Could you output each record below exactly as it stands and leave the pictures out?

Content revision data:
§ §

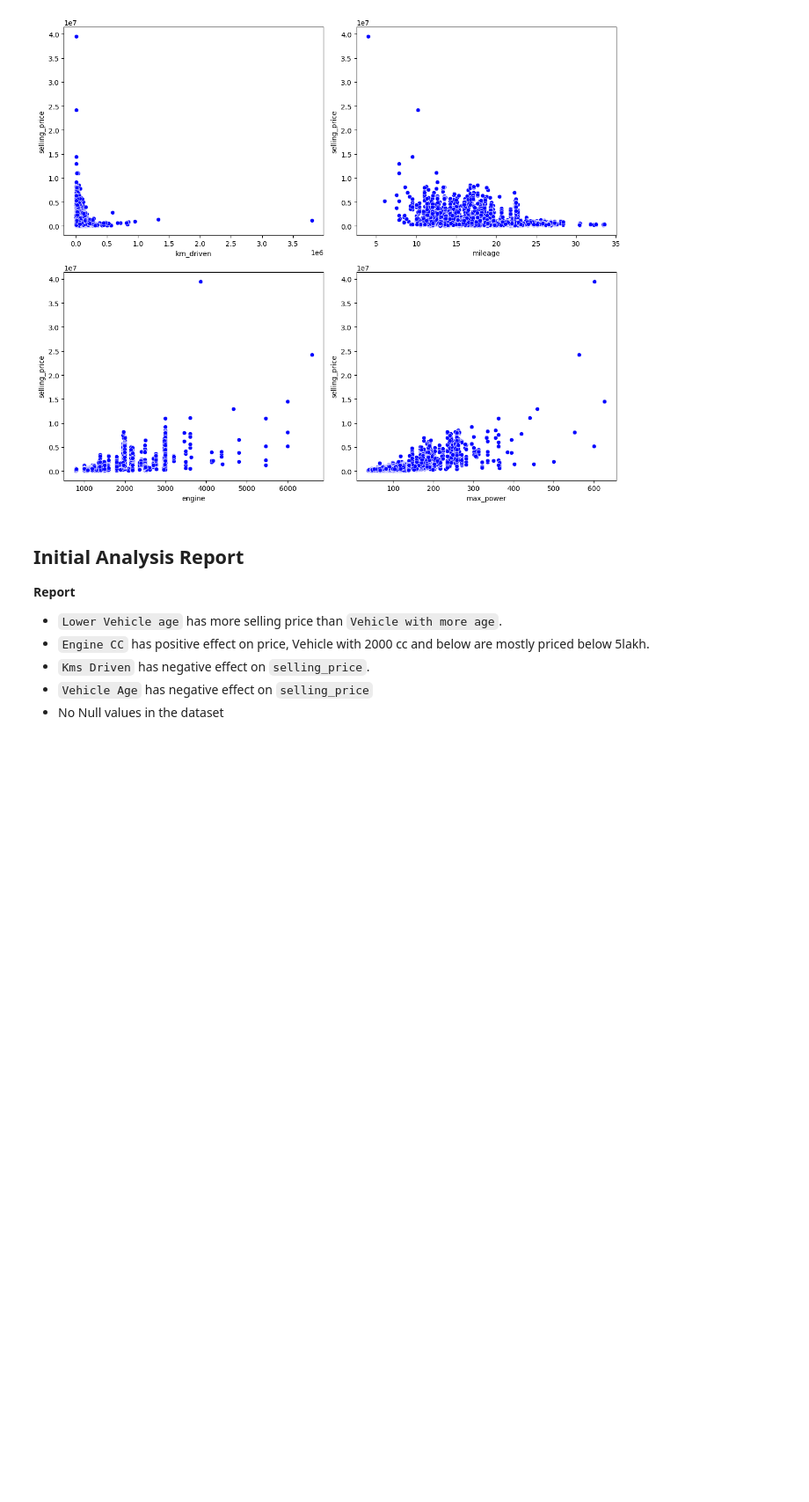
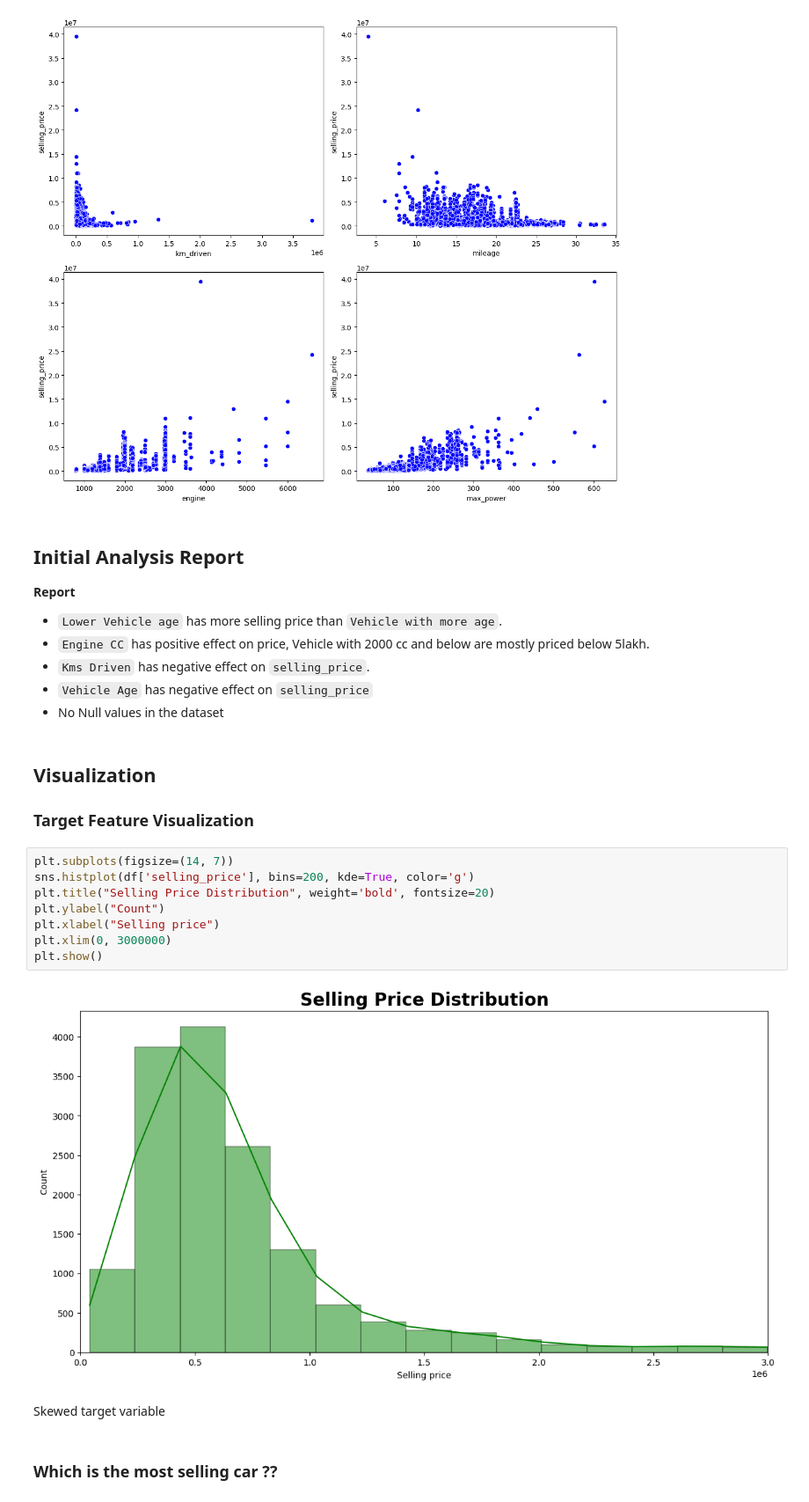
Before and after one commit to RohitKrish46/car-price-predictor, a Jupyter notebook: EDA.ipynb, the cells around one changed output. Shown at 88% size. Cells and saved outputs as stored; diff of their text form; blank space fills up the shorter version.

```diff
--- a/EDA.ipynb
+++ b/EDA.ipynb
@@ -238,3 +238,20 @@ ValueError: num must be an integer with 1 <= num <= 4, not 5
  - `Kms Driven` has negative effect on `selling_price`.
  - `Vehicle Age` has negative effect on `selling_price`
  - No Null values in the dataset
+# %% [markdown]
+## Visualization
+### Target Feature Visualization
+# %%
+plt.subplots(figsize=(14, 7))
+sns.histplot(df['selling_price'], bins=200, kde=True, color='g')
+plt.title("Selling Price Distribution", weight='bold', fontsize=20)
+plt.ylabel("Count")
+plt.xlabel("Selling price")
+plt.xlim(0, 3000000)
+plt.show()
+# %% [output]
+[figure, added]
+# %% [markdown]
+Skewed target variable
+# %% [markdown]
+### Which is the most selling car ??
```
Also changed, not shown: parts of 53 cells of this notebook, 1 other file.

§ §

- Solution for this exercise:
Before and after one commit to RohitKrish46/car-price-predictor, a Jupyter notebook: EDA.ipynb, the cells around one changed output. Shown at 88% size. Cells and saved outputs as stored; diff of their text form; blank space fills up the shorter version.

```diff
--- a/EDA.ipynb
+++ b/EDA.ipynb
@@ -238,3 +238,20 @@ ValueError: num must be an integer with 1 <= num <= 4, not 5
  - `Kms Driven` has negative effect on `selling_price`.
  - `Vehicle Age` has negative effect on `selling_price`
  - No Null values in the dataset
+# %% [markdown]
+## Visualization
+### Target Feature Visualization
+# %%
+plt.subplots(figsize=(14, 7))
+sns.histplot(df['selling_price'], bins=200, kde=True, color='g')
+plt.title("Selling Price Distribution", weight='bold', fontsize=20)
+plt.ylabel("Count")
+plt.xlabel("Selling price")
+plt.xlim(0, 3000000)
+plt.show()
+# %% [output]
+[figure, added]
+# %% [markdown]
+Skewed target variable
+# %% [markdown]
+### Which is the most selling car ??
```
Also changed, not shown: parts of 53 cells of this notebook, 1 other file.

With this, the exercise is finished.